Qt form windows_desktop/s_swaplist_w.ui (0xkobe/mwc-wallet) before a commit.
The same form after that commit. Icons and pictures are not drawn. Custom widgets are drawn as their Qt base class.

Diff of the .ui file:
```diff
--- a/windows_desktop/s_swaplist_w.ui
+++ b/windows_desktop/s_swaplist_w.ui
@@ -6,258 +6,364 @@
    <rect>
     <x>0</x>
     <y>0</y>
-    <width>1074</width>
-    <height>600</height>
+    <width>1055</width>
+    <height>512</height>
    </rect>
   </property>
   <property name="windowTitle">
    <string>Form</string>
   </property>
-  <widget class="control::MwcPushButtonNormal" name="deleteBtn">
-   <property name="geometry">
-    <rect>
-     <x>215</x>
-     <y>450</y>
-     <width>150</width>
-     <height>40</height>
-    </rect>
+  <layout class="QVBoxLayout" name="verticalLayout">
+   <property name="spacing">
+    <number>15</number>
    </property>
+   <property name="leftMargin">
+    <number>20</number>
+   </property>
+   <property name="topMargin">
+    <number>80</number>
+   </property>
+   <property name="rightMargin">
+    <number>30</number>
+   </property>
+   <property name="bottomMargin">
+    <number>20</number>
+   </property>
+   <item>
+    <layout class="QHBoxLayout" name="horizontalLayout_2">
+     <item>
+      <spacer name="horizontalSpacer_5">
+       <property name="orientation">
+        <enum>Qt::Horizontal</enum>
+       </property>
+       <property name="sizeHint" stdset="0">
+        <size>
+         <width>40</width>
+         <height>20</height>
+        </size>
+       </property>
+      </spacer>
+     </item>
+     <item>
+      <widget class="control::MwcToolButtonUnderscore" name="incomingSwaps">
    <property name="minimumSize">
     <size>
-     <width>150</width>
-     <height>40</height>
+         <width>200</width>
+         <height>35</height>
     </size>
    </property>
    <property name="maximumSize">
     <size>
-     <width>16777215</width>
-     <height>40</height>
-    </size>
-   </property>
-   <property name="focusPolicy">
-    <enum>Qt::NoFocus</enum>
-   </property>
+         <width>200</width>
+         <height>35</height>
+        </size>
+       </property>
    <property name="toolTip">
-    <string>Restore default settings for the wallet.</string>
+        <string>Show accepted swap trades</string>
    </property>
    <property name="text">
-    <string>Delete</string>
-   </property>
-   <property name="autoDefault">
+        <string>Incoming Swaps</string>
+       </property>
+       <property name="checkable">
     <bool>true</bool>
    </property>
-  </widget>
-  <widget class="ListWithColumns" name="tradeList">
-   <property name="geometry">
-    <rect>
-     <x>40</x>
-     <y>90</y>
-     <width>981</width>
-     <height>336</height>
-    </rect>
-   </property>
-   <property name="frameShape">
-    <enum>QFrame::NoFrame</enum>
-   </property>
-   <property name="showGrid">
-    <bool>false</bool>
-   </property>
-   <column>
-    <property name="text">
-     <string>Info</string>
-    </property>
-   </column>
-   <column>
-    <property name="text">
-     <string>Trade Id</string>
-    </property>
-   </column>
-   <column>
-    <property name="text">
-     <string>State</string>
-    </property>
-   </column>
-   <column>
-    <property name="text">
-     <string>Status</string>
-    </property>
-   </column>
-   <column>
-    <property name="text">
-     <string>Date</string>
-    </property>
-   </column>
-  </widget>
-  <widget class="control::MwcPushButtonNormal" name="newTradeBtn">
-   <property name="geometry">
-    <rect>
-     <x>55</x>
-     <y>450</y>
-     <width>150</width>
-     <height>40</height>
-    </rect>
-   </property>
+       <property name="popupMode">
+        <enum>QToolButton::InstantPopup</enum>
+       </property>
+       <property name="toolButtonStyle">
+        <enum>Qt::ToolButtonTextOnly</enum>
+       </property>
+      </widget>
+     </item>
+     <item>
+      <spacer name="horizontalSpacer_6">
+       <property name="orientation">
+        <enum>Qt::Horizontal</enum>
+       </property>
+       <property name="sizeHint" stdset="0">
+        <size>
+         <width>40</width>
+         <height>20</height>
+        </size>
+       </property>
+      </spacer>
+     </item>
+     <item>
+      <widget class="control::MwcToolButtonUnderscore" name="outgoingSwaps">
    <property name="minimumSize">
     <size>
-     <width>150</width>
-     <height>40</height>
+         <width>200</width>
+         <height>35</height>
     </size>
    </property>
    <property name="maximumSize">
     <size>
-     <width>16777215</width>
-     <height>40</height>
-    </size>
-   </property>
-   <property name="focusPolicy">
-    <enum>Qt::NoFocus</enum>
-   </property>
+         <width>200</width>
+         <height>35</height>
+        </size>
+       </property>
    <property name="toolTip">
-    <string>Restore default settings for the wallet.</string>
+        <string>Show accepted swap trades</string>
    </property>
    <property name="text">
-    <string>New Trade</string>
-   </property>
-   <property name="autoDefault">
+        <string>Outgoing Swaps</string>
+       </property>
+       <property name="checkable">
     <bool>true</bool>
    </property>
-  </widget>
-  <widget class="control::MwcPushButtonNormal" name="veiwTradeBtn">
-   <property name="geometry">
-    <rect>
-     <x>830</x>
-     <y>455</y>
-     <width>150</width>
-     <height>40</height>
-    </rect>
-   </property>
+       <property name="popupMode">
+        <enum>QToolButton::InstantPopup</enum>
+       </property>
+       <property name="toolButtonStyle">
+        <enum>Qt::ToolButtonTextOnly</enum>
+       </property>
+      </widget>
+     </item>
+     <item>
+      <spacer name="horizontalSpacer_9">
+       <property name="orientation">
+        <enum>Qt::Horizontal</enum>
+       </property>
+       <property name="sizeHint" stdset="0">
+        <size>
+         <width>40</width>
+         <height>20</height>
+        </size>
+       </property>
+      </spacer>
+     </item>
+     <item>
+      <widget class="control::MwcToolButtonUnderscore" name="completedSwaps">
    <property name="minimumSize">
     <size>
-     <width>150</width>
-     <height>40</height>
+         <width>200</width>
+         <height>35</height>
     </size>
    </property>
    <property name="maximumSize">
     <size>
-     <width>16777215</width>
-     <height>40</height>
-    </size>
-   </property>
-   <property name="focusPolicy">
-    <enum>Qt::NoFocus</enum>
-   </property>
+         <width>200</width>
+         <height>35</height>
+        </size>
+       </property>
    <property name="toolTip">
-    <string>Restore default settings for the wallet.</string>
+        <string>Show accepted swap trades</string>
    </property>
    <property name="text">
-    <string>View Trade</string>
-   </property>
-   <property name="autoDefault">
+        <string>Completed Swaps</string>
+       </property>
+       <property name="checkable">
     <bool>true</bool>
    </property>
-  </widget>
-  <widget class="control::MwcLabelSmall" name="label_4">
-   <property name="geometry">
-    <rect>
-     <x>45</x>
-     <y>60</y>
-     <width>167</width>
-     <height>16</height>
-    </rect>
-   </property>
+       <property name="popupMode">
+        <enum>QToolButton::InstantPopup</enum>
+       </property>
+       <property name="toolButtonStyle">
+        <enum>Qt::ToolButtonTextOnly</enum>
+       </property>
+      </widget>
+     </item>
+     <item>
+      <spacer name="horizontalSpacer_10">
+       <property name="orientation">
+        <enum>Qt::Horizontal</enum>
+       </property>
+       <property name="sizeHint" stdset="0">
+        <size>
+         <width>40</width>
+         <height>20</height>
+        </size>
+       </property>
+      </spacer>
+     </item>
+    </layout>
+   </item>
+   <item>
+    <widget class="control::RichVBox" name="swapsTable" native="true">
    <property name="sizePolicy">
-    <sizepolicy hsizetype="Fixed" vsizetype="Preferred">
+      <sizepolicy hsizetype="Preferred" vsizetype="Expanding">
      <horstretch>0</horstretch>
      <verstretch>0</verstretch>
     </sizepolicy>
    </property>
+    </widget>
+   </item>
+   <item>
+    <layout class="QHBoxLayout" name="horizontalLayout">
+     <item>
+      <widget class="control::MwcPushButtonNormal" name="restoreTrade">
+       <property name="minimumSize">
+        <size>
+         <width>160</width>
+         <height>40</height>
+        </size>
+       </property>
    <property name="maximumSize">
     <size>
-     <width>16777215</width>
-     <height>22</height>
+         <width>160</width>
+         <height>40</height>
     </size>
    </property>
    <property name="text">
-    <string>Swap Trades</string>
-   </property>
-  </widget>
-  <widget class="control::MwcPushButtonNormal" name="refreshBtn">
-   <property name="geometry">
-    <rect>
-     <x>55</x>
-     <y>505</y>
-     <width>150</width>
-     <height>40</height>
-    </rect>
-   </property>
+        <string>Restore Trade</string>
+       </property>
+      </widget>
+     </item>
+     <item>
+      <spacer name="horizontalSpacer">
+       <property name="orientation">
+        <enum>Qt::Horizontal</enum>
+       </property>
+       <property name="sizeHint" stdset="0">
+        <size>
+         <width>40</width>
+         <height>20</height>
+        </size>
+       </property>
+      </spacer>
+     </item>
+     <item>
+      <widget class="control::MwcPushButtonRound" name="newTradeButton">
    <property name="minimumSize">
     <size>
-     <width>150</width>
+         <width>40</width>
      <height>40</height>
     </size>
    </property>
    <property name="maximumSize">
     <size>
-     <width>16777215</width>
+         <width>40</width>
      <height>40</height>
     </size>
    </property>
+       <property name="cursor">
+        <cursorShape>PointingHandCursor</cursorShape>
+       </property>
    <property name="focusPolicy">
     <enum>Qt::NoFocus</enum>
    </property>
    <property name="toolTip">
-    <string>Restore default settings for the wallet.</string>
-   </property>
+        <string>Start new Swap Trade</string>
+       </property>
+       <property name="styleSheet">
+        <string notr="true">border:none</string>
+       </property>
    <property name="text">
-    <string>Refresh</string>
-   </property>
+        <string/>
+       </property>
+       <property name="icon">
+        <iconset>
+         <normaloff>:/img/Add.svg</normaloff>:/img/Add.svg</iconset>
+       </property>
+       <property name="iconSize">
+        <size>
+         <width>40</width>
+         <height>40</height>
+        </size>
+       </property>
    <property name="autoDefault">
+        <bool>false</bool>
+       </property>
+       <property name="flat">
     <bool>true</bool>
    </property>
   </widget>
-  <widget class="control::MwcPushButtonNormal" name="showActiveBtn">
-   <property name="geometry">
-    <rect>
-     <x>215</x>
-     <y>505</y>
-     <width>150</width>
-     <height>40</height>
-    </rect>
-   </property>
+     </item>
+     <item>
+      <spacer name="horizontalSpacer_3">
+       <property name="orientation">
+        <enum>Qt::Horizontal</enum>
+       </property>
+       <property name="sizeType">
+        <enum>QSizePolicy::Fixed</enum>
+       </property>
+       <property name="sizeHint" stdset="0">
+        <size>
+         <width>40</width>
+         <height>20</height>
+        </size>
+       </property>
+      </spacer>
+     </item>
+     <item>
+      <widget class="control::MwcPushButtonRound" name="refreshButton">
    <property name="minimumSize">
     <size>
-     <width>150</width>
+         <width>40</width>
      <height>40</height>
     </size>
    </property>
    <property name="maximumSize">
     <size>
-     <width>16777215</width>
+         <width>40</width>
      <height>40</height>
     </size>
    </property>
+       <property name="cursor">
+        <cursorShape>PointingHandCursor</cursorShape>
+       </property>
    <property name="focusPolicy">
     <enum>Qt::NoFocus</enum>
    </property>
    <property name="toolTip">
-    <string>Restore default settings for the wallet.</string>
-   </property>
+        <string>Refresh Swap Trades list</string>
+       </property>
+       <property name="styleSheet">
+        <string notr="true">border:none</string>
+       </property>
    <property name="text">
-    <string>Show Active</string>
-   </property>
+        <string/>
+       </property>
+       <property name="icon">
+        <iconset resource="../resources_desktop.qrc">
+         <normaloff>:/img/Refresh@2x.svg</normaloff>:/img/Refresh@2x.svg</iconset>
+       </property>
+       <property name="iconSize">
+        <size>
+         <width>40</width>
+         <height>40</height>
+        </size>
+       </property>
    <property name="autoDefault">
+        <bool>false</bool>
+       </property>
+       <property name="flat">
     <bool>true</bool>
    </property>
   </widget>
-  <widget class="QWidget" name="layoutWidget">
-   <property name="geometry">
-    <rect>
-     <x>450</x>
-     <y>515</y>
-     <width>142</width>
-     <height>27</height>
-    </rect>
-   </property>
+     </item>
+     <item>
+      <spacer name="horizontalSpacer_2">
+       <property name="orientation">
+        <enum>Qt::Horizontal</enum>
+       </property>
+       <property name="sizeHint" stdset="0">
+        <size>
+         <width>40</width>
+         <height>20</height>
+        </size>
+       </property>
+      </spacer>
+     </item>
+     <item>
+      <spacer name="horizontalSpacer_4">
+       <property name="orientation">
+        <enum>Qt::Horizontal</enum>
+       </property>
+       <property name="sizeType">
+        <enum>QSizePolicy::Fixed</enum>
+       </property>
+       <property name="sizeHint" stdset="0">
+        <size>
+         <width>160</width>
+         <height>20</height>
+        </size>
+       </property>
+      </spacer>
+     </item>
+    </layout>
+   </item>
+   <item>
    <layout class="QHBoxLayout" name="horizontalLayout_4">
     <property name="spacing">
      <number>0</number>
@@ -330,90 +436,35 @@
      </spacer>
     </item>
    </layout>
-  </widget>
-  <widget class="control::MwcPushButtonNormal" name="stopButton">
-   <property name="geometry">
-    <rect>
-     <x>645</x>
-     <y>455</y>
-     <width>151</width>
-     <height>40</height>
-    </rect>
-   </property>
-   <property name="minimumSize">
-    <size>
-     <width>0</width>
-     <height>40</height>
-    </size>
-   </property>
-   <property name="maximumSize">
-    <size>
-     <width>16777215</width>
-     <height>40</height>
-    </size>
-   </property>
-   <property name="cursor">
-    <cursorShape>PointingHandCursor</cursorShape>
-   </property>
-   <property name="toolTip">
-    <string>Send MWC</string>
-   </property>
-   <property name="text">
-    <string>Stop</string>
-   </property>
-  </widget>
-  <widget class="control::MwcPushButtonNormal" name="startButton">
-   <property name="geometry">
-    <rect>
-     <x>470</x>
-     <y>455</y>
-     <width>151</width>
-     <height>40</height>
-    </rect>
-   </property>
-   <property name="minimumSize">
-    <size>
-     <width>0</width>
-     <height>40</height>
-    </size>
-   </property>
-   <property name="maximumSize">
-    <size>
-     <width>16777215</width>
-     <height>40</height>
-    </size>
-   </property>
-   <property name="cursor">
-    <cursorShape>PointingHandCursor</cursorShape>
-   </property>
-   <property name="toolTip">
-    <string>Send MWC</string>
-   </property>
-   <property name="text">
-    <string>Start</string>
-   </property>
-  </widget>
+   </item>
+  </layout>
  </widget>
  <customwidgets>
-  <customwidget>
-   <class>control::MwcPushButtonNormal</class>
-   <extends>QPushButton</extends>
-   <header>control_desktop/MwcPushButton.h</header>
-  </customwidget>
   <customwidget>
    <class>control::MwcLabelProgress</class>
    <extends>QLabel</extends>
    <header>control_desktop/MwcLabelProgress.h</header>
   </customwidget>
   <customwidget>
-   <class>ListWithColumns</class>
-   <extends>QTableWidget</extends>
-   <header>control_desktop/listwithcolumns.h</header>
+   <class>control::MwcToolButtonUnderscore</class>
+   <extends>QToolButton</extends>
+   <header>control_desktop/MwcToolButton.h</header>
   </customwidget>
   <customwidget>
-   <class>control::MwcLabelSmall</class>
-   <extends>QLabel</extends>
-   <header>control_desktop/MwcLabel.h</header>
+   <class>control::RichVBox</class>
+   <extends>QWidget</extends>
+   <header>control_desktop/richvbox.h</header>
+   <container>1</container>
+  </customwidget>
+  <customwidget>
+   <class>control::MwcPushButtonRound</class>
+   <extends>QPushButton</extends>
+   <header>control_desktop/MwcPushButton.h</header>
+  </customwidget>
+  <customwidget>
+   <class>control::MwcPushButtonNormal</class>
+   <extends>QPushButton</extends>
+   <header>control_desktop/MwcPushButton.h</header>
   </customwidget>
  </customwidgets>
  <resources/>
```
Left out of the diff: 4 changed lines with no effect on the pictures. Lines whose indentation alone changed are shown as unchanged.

## EXERCISE BRIEF
What is needed is every line of the records that contains the word "MwcToolButtonUnderscore".

## EXERCISE SOLUTION
+      <widget class="control::MwcToolButtonUnderscore" name="incomingSwaps">
+      <widget class="control::MwcToolButtonUnderscore" name="outgoingSwaps">
+      <widget class="control::MwcToolButtonUnderscore" name="completedSwaps">
+   <class>control::MwcToolButtonUnderscore</class>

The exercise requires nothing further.